Because RFM bases customer value on three parameters rather than only one, these segments are more meaningful to you and your marketing strategies.
Many people think of valuable customers as customers who have spent a lot of money. But if spend is the only customer behavior you're evaluating, you may miss out on other key things.
Let's look at hypothetical high value customer Henry Hogsworth. Henry Hogsworth has spent over $50,000 at your business. But he hasn't made a purchase in over 30 months. Because Henry is worth $50K, you may have him listed as a valuable customer to target on your next marketing campaign.

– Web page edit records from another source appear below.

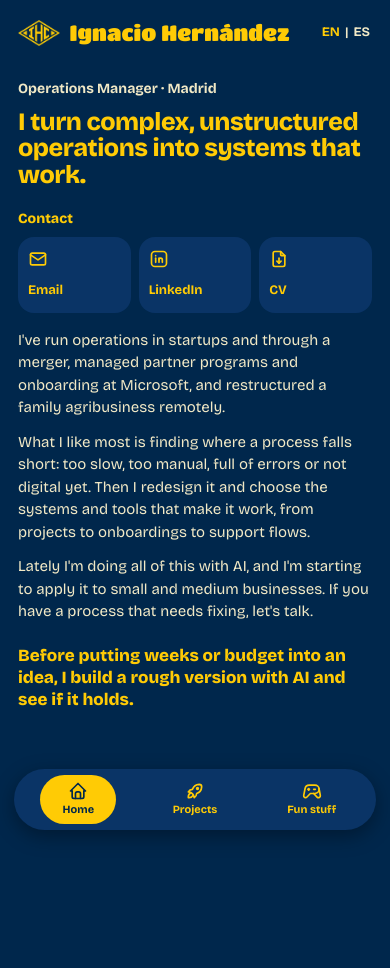
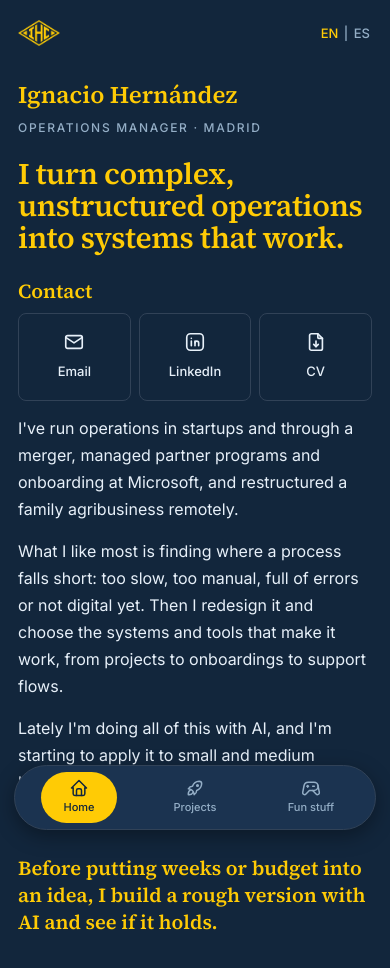
Before and after one commit to nachoh23-lgtm/nachoh23-lgtm.github.io, a plain HTML site: page index.html in a window 390 px wide. Before the commit the page ends 844 px from the top, so only its background shows below. Drawn offline with Linux system fonts and the light colour scheme.

Commit message:
Rediseño: tipografía Source Serif/Inter, azul oscuro, scroll único en escritorio con pestañas activas, tarjetas centradas
Co-Authored-By: Claude Sonnet 5.5 <noreply@anthropic.com>
Claude-Session: https://claude.ai/code/session_01XkbjYD933stkYRNXZsd1vB

```diff
--- a/index.html
+++ b/index.html
@@ -4,7 +4,7 @@
 <meta charset="utf-8">
 <meta name="viewport" content="width=device-width, initial-scale=1">
 <title>Ignacio Hernández · Operations Manager</title>
-<meta name="theme-color" content="#00274C">
+<meta name="theme-color" content="#12263C">
 <meta name="description" content="I turn complex, unstructured operations into systems that work.">
 <link rel="icon" href="favicon.ico" sizes="any">
 <link rel="icon" type="image/png" sizes="32x32" href="favicon-32.png">
@@ -19,94 +19,100 @@
 <meta name="twitter:card" content="summary_large_image">
 <meta name="twitter:image" content="https://nachoh23-lgtm.github.io/img/og.png">
 <style>
-@font-face{font-family:"Titan One";font-weight:400;font-display:swap;src:url(fonts/titan-one-latin-400-normal.woff2) format("woff2")}
-@font-face{font-family:"Bricolage Grotesque";font-weight:400;font-display:swap;src:url(fonts/bricolage-grotesque-latin-400-normal.woff2) format("woff2")}
-@font-face{font-family:"Bricolage Grotesque";font-weight:700;font-display:swap;src:url(fonts/bricolage-grotesque-latin-700-normal.woff2) format("woff2")}
-@font-face{font-family:"Bricolage Grotesque";font-weight:800;font-display:swap;src:url(fonts/bricolage-grotesque-latin-800-normal.woff2) format("woff2")}
+@font-face{font-family:"Source Serif 4";font-weight:400;font-display:swap;src:url(fonts/source-serif-4-latin-400-normal.woff2) format("woff2")}
+@font-face{font-family:"Source Serif 4";font-weight:600;font-display:swap;src:url(fonts/source-serif-4-latin-600-normal.woff2) format("woff2")}
+@font-face{font-family:"Inter";font-weight:400;font-display:swap;src:url(fonts/inter-latin-400-normal.woff2) format("woff2")}
+@font-face{font-family:"Inter";font-weight:500;font-display:swap;src:url(fonts/inter-latin-500-normal.woff2) format("woff2")}
+@font-face{font-family:"Inter";font-weight:600;font-display:swap;src:url(fonts/inter-latin-600-normal.woff2) format("woff2")}
 
 *{box-sizing:border-box;margin:0;padding:0}
-:root{--sb:#00274C;--hd:#FFCB05;--tx:#F1E9C6;--cd:#0A3466;--hb:#FFCB05;--hf:#00274C}
-html{background:var(--sb)}
-body{font-family:"Bricolage Grotesque",system-ui,sans-serif;background:var(--sb);color:var(--tx);line-height:1.5;min-height:100vh}
+:root{--sb:#12263C;--hd:#FFCB05;--tx:#E7F0F9;--mu:#94AEC6;--ln:#314257;--cd:#1B3350;--hb:#FFCB05;--hf:#12263C;--fh:"Source Serif 4",Georgia,serif}
+html{scroll-behavior:smooth;scroll-padding-top:84px;-webkit-text-size-adjust:100%}
+body{background:var(--sb);color:var(--tx);font-family:Inter,system-ui,sans-serif;line-height:1.6}
 a{color:inherit;text-decoration:none}
-a:focus-visible{outline:2px solid var(--hd);outline-offset:3px;border-radius:6px}
-svg.i{width:1em;height:1em;fill:none;stroke:currentColor;stroke-width:2;stroke-linecap:round;stroke-linejoin:round;flex:none}
+a:focus-visible,button:focus-visible{outline:2px solid var(--hd);outline-offset:3px;border-radius:6px}
+svg.i{width:1em;height:1em;fill:none;stroke:currentColor;stroke-width:1.8;stroke-linecap:round;stroke-linejoin:round;flex:none}
 
-.wrap{max-width:980px;margin:0 auto;padding:28px}
-.nav{display:flex;align-items:center;justify-content:space-between;gap:12px}
-.nm{display:inline-flex;align-items:center;gap:10px;font-family:"Titan One",system-ui,sans-serif;color:var(--hd);font-size:25px;line-height:1}
-.lg-mark{height:26px;width:auto;flex:none}
-.lk{display:flex;gap:10px;align-items:center}
-.tile{padding:8px 16px;border:1.5px solid var(--hd);border-radius:12px;font-weight:700;font-size:14px;color:var(--hd);transition:background .15s,color .15s}
+.hd{position:sticky;top:0;z-index:5;background:var(--sb);border-bottom:1px solid var(--ln)}
+.nav{max-width:960px;margin:0 auto;padding:14px clamp(20px,5vw,48px);display:flex;align-items:center;justify-content:space-between;gap:16px}
+.logo{display:inline-flex}
+.logo img{height:30px;width:auto}
+.lk{display:flex;align-items:center;gap:10px}
+.tile{font-size:14px;font-weight:600;padding:8px 18px;border:1.5px solid transparent;border-radius:99px;color:var(--mu);transition:background .15s,color .15s}
+.tile:hover{color:var(--hd)}
 .tile[aria-current=page]{background:var(--hb);color:var(--hf)}
-.lg{font-size:13px;font-weight:700;color:var(--tx);margin-left:6px;white-space:nowrap}
+.lg{font-size:13px;font-weight:500;color:var(--mu);margin-left:10px;white-space:nowrap}
 .lg button{font:inherit;color:inherit;background:none;border:0;padding:2px;cursor:pointer}
 .lg button[aria-pressed=true],.lg button:hover{color:var(--hd)}
-.lg button:focus-visible{outline:2px solid var(--hd);border-radius:4px}
 
-.view{display:none}
-.view.on{display:block}
-.rl{margin-top:48px;font-size:15px;font-weight:700}
-.t1{margin-top:10px;font-weight:800;font-size:40px;line-height:1.05;color:var(--hd);letter-spacing:-.02em}
-.page-t{margin-top:44px}
-.sm{margin-top:16px;font-size:16px;max-width:560px}
-.sm+.sm{margin-top:12px}
-.hl{margin-top:26px;font-weight:800;font-size:19px;line-height:1.3;color:var(--hd);max-width:560px}
+.wrap{max-width:960px;margin:0 auto;padding:0 clamp(20px,5vw,48px)}
+.view{display:block}
+#v-home{padding:clamp(72px,12vw,128px) 0 clamp(64px,9vw,104px)}
+#v-projects,#v-fun{border-top:1px solid var(--ln);padding:clamp(56px,8vw,96px) 0}
+#v-fun{padding-bottom:clamp(80px,10vw,128px)}
+.who{font-family:var(--fh);font-weight:600;font-size:30px;line-height:1.1;color:var(--hd)}
+.rl{margin-top:14px;font-size:13px;font-weight:500;letter-spacing:.14em;text-transform:uppercase;color:var(--mu)}
+.t1{margin-top:28px;font-family:var(--fh);font-weight:600;font-size:clamp(34px,5.2vw,56px);line-height:1.08;letter-spacing:-.015em;color:var(--hd);max-width:780px}
+.st{font-family:var(--fh);font-weight:600;font-size:clamp(30px,4vw,40px);line-height:1.1;color:var(--hd)}
+.sm{margin-top:16px;font-size:17px;line-height:1.7;max-width:600px}
+.t1+.sm{margin-top:32px}
+.hl{margin-top:40px;font-family:var(--fh);font-weight:600;font-size:22px;line-height:1.35;color:var(--hd);max-width:600px}
+.ct{margin-top:56px;font-family:var(--fh);font-weight:600;font-size:22px;line-height:1.2;color:var(--hd)}
 
-.ct{margin-top:28px;font-weight:800;font-size:15px;color:var(--hd)}
-.ct+.g3{margin-top:10px}
-.g3{display:grid;grid-template-columns:repeat(3,minmax(0,1fr));gap:10px;margin-top:28px;max-width:640px}
-.card{display:flex;flex-direction:column;justify-content:space-between;gap:18px;padding:14px;border:1.5px solid var(--hd);border-radius:12px;min-height:92px;font-weight:700;color:var(--hd);transition:background .15s,color .15s}
-.card .r{display:flex;justify-content:space-between;align-items:center;font-size:20px}
-.card .l{font-size:15px}
+.g3{display:grid;grid-template-columns:repeat(3,minmax(0,1fr));gap:16px;margin-top:16px;max-width:720px}
+.card{display:flex;flex-direction:column;align-items:center;justify-content:center;gap:12px;min-height:112px;padding:16px;border:1px solid var(--ln);border-radius:8px;font-weight:500;font-size:15px;color:var(--tx);transition:background .15s,color .15s,border-color .15s}
+.card svg.i{font-size:24px}
+.card:hover,.pill:hover{background:var(--hb);border-color:var(--hb);color:var(--hf)}
 
-.pj{display:grid;grid-template-columns:repeat(2,minmax(0,1fr));gap:12px;margin-top:28px}
-.pc{background:var(--cd);border-radius:12px;padding:18px;display:flex;flex-direction:column;gap:8px}
+.pj{display:grid;grid-template-columns:repeat(auto-fit,minmax(280px,1fr));gap:16px;margin-top:40px}
+.st+.sm+.pj{margin-top:40px}
+.pc{background:var(--cd);border-radius:12px;padding:24px;display:flex;flex-direction:column;gap:10px}
 .pc.soon{background:transparent;border:1.5px dashed var(--hd)}
-.pc .tt{font-weight:800;font-size:18px;color:var(--hd);line-height:1.2}
-.pc .d{font-size:14px}
-.chip{align-self:flex-start;font-size:12px;font-weight:700;border:1.5px solid var(--hd);border-radius:99px;padding:1px 10px;color:var(--hd)}
-.pill{display:inline-flex;align-items:center;gap:8px;padding:10px 16px;border:1.5px solid var(--hd);border-radius:99px;font-weight:700;font-size:14px;color:var(--hd);transition:background .15s,color .15s;margin-top:6px;align-self:flex-start}
+.chip{align-self:flex-start;font-size:12px;font-weight:600;border:1.5px solid var(--hd);border-radius:99px;padding:1px 10px;color:var(--hd)}
+.tt{font-family:var(--fh);font-weight:600;font-size:21px;line-height:1.25;color:var(--hd)}
+.d{font-size:15px;line-height:1.65}
+.pill{display:inline-flex;align-items:center;gap:8px;padding:10px 18px;border:1.5px solid var(--hd);border-radius:99px;font-weight:600;font-size:14px;color:var(--hd);transition:background .15s,color .15s,border-color .15s;margin-top:8px;align-self:flex-start}
 
 .bb{display:none}
 
-@media(hover:hover){
-  .tile:hover,.card:hover,.pill:hover{background:var(--hb);color:var(--hf)}
-}
-
-/* Móvil */
+/* Móvil: una vista a la vez, barra inferior */
 @media(max-width:640px){
+  html{scroll-behavior:auto}
   body{padding-bottom:96px}
-  .wrap{padding:20px 18px 14px}
-  .nm{font-size:22px}
+  .hd{position:static;border-bottom:0}
+  .nav{padding:20px 18px 0}
+  .logo img{height:26px}
   .lk .tile{display:none}
   .lg{margin-left:0}
-  .rl{margin-top:32px;font-size:14px}
-  .t1{font-size:25px}
-  .page-t{margin-top:32px}
-  .sm{font-size:15px}
-  .hl{font-size:17px;margin-top:22px}
+  .wrap{padding:0 18px}
+  .view{display:none}
+  .view.on{display:block}
   #v-home.on{display:flex;flex-direction:column}
-  #v-home .t1{order:1}
-  #v-home .ct{order:2;margin-top:20px;font-size:14px}
-  #v-home .g3{order:3;gap:8px;margin-top:8px}
-  #v-home .sm,#v-home .hl{order:4}
-  #v-home .sm:first-of-type{margin-top:26px}
-  .g3{gap:8px;margin-top:22px}
-  .card{border:0;background:var(--cd);border-radius:16px;min-height:76px;padding:12px 10px;gap:10px}
-  .card:active{background:var(--hb);color:var(--hf);transform:scale(.98)}
-  .card .r svg:nth-child(2){display:none}
-  .card .l{font-size:13px}
-  .pj{grid-template-columns:minmax(0,1fr)}
-  .pc,.pc.soon{border-radius:20px}
-  .pill{background:var(--cd);border:0;padding:12px 18px}
-  .pill:active{background:var(--hb);color:var(--hf)}
-  .bb{display:flex;justify-content:space-around;background:var(--cd);border-radius:99px;padding:6px;position:fixed;left:14px;right:14px;bottom:max(14px,env(safe-area-inset-bottom));max-width:480px;margin:0 auto;box-shadow:0 6px 20px rgba(0,0,0,.35)}
-  .bb a{display:flex;flex-direction:column;align-items:center;gap:1px;font-size:11px;font-weight:700;color:var(--hd);padding:6px 12px;border-radius:99px;min-width:76px}
+  #v-home>*{order:6}
+  #v-home .who{order:1}#v-home .rl{order:2}#v-home .t1{order:3}#v-home .ct{order:4;margin-top:24px}#v-home .g3{order:5}
+  #v-home{padding:36px 0 24px}
+  #v-projects,#v-fun{border-top:0;padding:36px 0 24px}
+  .who{font-size:24px}
+  .rl{margin-top:10px;font-size:12px}
+  .t1{margin-top:20px;font-size:30px}
+  .st{font-size:30px}
+  .sm{font-size:16px;margin-top:14px}
+  .t1+.sm{margin-top:14px}
+  #v-home .sm:first-of-type,#v-home .g3+.sm{margin-top:28px}
+  .hl{font-size:20px;margin-top:32px}
+  .ct{margin-top:28px;font-size:20px}
+  .g3{gap:8px;margin-top:10px}
+  .card{min-height:88px;padding:12px 8px;font-size:13px;gap:8px}
+  .card svg.i{font-size:22px}
+  .pj{grid-template-columns:minmax(0,1fr);gap:12px;margin-top:24px}
+  .pc,.pc.soon{border-radius:20px;padding:18px}
+  .card:active,.pill:active{background:var(--hb);color:var(--hf)}
+  .bb{display:flex;justify-content:space-around;background:var(--cd);border:1px solid var(--ln);border-radius:99px;padding:6px;position:fixed;left:14px;right:14px;bottom:max(14px,env(safe-area-inset-bottom));max-width:480px;margin:0 auto;box-shadow:0 6px 20px rgba(0,0,0,.35)}
+  .bb a{display:flex;flex-direction:column;align-items:center;gap:1px;font-size:11px;font-weight:500;color:var(--mu);padding:6px 12px;border-radius:99px;min-width:76px}
   .bb a svg{font-size:20px}
   .bb a[aria-current=page]{background:var(--hb);color:var(--hf)}
 }
-@media(prefers-reduced-motion:reduce){*{transition:none!important}}
+@media(prefers-reduced-motion:reduce){*{transition:none!important}html{scroll-behavior:auto}}
 </style>
 </head>
 <body>
@@ -122,46 +128,49 @@ svg.i{width:1em;height:1em;fill:none;stroke:currentColor;stroke-width:2;stroke-l
   <symbol id="i-game" viewBox="0 0 24 24"><path d="M12 5h3.5a5 5 0 0 1 0 10h-5.5l-4.015 4.227a2.3 2.3 0 0 1 -3.923 -2.035l1.634 -8.173a5 5 0 0 1 4.904 -4.019h3.4"/><path d="M14 15l4.07 4.284a2.3 2.3 0 0 0 3.925 -2.023l-1.6 -8.232"/><path d="M8 9v2"/><path d="M7 10h2"/><path d="M14 10h2"/></symbol>
 </svg>
 
-<div class="wrap">
-  <header class="nav">
-    <a href="#/" class="nm"><img src="img/logo.png" alt="" class="lg-mark" width="41" height="26">Ignacio Hernández</a>
+<header class="hd">
+  <div class="nav">
+    <a href="#/" class="logo" data-route-link="home" aria-label="Home"><img src="img/logo.png" alt="IHC" width="48" height="30"></a>
     <nav class="lk" aria-label="Main">
       <a href="#/projects" class="tile" data-route="projects" data-t="projects">Projects</a>
       <a href="#/fun" class="tile" data-route="fun" data-t="fun">Fun stuff</a>
       <span class="lg" role="group" aria-label="Language"><button type="button" data-lang="en" aria-pressed="true">EN</button> | <button type="button" data-lang="es" aria-pressed="false">ES</button></span>
     </nav>
-  </header>
+  </div>
+</header>
 
+<div class="wrap">
   <main>
     <section class="view" id="v-home" data-view="home">
+      <p class="who">Ignacio Hernández</p>
       <p class="rl">Operations Manager · Madrid</p>
       <h1 class="t1" data-t="h1">I turn complex, unstructured operations into systems that work.</h1>
       <p class="sm" data-t="p1"></p>
       <p class="sm" data-t="p1b"></p>
       <p class="sm" data-t="p2"></p>
       <p class="hl" data-t="hl"></p>
-      <p class="ct" data-t="ct">Contact</p>
+      <h2 class="ct" data-t="ct">Contact</h2>
       <div class="g3">
-        <a class="card" id="c-mail" href="#" target="_blank" rel="noopener"><span class="r"><svg class="i"><use href="#i-mail"/></svg><svg class="i"><use href="#i-out"/></svg></span><span class="l">Email</span></a>
-        <a class="card" href="https://www.linkedin.com/in/ignaciohc" target="_blank" rel="noopener"><span class="r"><svg class="i"><use href="#i-linkedin"/></svg><svg class="i"><use href="#i-out"/></svg></span><span class="l">LinkedIn</span></a>
-        <a class="card" id="c-cv" href="cv/Ignacio_Hernandez_CV_EN.pdf" download><span class="r"><svg class="i"><use href="#i-cv"/></svg><svg class="i"><use href="#i-dl"/></svg></span><span class="l">CV</span></a>
+        <a class="card" id="c-mail" href="#" target="_blank" rel="noopener"><svg class="i"><use href="#i-mail"/></svg><span>Email</span></a>
+        <a class="card" href="https://www.linkedin.com/in/ignaciohc" target="_blank" rel="noopener"><svg class="i"><use href="#i-linkedin"/></svg><span>LinkedIn</span></a>
+        <a class="card" id="c-cv" href="cv/Ignacio_Hernandez_CV_EN.pdf" download><svg class="i"><use href="#i-cv"/></svg><span>CV</span></a>
       </div>
     </section>
 
     <section class="view" id="v-projects" data-view="projects">
-      <h1 class="t1 page-t" data-t="projects">Projects</h1>
+      <h2 class="st" data-t="projects">Projects</h2>
       <div class="pj">
-        <article class="pc"><span class="chip" data-t="c1"></span><h2 class="tt" data-t="m1"></h2><p class="d" data-t="d1"></p></article>
-        <article class="pc soon"><span class="chip" data-t="c2"></span><h2 class="tt" data-t="m2"></h2><p class="d" data-t="d2"></p></article>
+        <article class="pc"><span class="chip" data-t="c1"></span><h3 class="tt" data-t="m1"></h3><p class="d" data-t="d1"></p></article>
+        <article class="pc soon"><span class="chip" data-t="c2"></span><h3 class="tt" data-t="m2"></h3><p class="d" data-t="d2"></p></article>
       </div>
     </section>
 
     <section class="view" id="v-fun" data-view="fun">
-      <h1 class="t1 page-t" data-t="fun">Fun stuff</h1>
+      <h2 class="st" data-t="fun">Fun stuff</h2>
       <p class="sm" data-t="fsub"></p>
       <div class="pj">
         <article class="pc">
-          <h2 class="tt" data-t="q"></h2>
+          <h3 class="tt" data-t="q"></h3>
           <p class="d" data-t="qd"></p>
           <a class="pill" href="https://nachoh23-lgtm.github.io/capitales-venezuela/" target="_blank" rel="noopener"><span data-t="play">Play</span><svg class="i"><use href="#i-out"/></svg></a>
         </article>
@@ -210,23 +219,57 @@ svg.i{width:1em;height:1em;fill:none;stroke:currentColor;stroke-width:2;stroke-l
   var lang = 'en';
   try{ var s = localStorage.getItem('lang'); if(s==='es'||s==='en') lang = s; }catch(e){}
 
-  function route(){
+  var mq = window.matchMedia('(max-width:640px)');
+  var active = 'home';
+
+  function hashRoute(){
     var h = (location.hash||'').replace(/^#\/?/,'');
     return (h==='projects'||h==='fun') ? h : 'home';
   }
 
+  function setActive(r){
+    active = r;
+    document.querySelectorAll('[data-route]').forEach(function(a){
+      if(a.getAttribute('data-route')===r) a.setAttribute('aria-current','page'); else a.removeAttribute('aria-current');
+    });
+    document.querySelectorAll('.view').forEach(function(v){ v.classList.toggle('on', v.getAttribute('data-view')===r); });
+  }
+
   function render(){
-    var t = T[lang], r = route();
+    var t = T[lang];
     document.documentElement.lang = lang;
     document.title = t.title;
     document.querySelectorAll('[data-t]').forEach(function(el){ el.textContent = t[el.getAttribute('data-t')]; });
-    document.querySelectorAll('.view').forEach(function(v){ v.classList.toggle('on', v.getAttribute('data-view')===r); });
-    document.querySelectorAll('[data-route]').forEach(function(a){
-      if(a.getAttribute('data-route')===r) a.setAttribute('aria-current','page'); else a.removeAttribute('aria-current');
-    });
     document.querySelectorAll('[data-lang]').forEach(function(b){ b.setAttribute('aria-pressed', String(b.getAttribute('data-lang')===lang)); });
     document.getElementById('c-cv').setAttribute('href','cv/Ignacio_Hernandez_CV_'+lang.toUpperCase()+'.pdf');
   }
+
+  // Escritorio: una sola página con scroll; móvil: una vista a la vez
+  function goTo(r){
+    if(mq.matches){ setActive(r); window.scrollTo(0,0); return; }
+    var el = document.getElementById(r==='home' ? 'v-home' : 'v-'+r);
+    if(el) el.scrollIntoView({behavior:'smooth', block:'start'});
+    setActive(r);
+  }
+
+  function spy(){
+    if(mq.matches) return;
+    var p = document.getElementById('v-projects').getBoundingClientRect().top;
+    var f = document.getElementById('v-fun').getBoundingClientRect().top;
+    var line = window.innerHeight*0.4;
+    var atEnd = (window.innerHeight + window.scrollY) >= document.documentElement.scrollHeight - 4;
+    var r = (f <= line || atEnd) ? 'fun' : (p <= line ? 'projects' : 'home');
+    if(r !== active) setActive(r);
+  }
+
+  document.querySelectorAll('a[data-route], a[data-route-link]').forEach(function(a){
+    a.addEventListener('click', function(e){
+      var r = a.getAttribute('data-route') || a.getAttribute('data-route-link');
+      e.preventDefault();
+      try{ history.replaceState(null,'', r==='home' ? location.pathname : '#/'+r); }catch(_){}
+      goTo(r);
+    });
+  });
 
   // Email: abre Gmail con el destinatario, sin escribir la dirección en el HTML
   document.getElementById('c-mail').addEventListener('click', function(e){
@@ -242,8 +285,15 @@ svg.i{width:1em;height:1em;fill:none;stroke:currentColor;stroke-width:2;stroke-l
       render();
     });
   });
-  window.addEventListener('hashchange', function(){ render(); window.scrollTo(0,0); });
+
+  window.addEventListener('scroll', spy, {passive:true});
+  window.addEventListener('hashchange', function(){ goTo(hashRoute()); });
+  (mq.addEventListener ? mq.addEventListener('change', function(){ setActive(mq.matches ? hashRoute() : active); spy(); }) : null);
+
   render();
+  var first = hashRoute();
+  setActive(first);
+  if(!mq.matches && first!=='home'){ setTimeout(function(){ goTo(first); }, 50); } else { spy(); }
 })();
 </script>
 </body>
```
Also changed, not shown: fonts/bricolage-grotesque-latin-400-normal.woff2 (deleted), fonts/bricolage-grotesque-latin-700-normal.woff2 (deleted), fonts/bricolage-grotesque-latin-800-normal.woff2 (deleted), fonts/inter-latin-400-normal.woff2 (added), fonts/inter-latin-500-normal.woff2 (added), fonts/inter-latin-600-normal.woff2 (added), fonts/source-serif-4-latin-400-normal.woff2 (added), fonts/source-serif-4-latin-600-normal.woff2 (added), fonts/titan-one-latin-400-normal.woff2 (deleted).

But Henry is likely a lapsed customer who is unlikely to respond to your marketing efforts.
Similarly, you may think that Tom Jones is a low value customer because he has only spent $480. But what if Tom Jones had made 5 purchases within 4 weeks?
Common sense dictates that Tom Jones is going to be more responsive to your next sales promotion than a customer who hasn't spent money at your business in nearly 3 years.
Including recency and frequency in the mix means you can identify these customers and target specific conversations to them to encourage behavior change.
On the other hand, it could be Henry purchased 1 high-value item from your business like a boiler. In the past 30 months, Henry has had no issues with the boiler and when it needs replacing in several years out, he may reach out to you again.
But Henry may need annual tune-ups, cleanings, service visits, and other ancillary products specifically for his boiler purchase.
With an RFM analysis, you can offer relevant products to your customers at the right moments and continually offer brand value. Tom will likely respond to frequent email drops promoting sales for smaller tools and parts, while Henry may respond to promotions for tune-ups and ancillary products for a boiler. And near the end of the boiler's warranty, he may be in the market to purchase a warranty extension or a new boiler.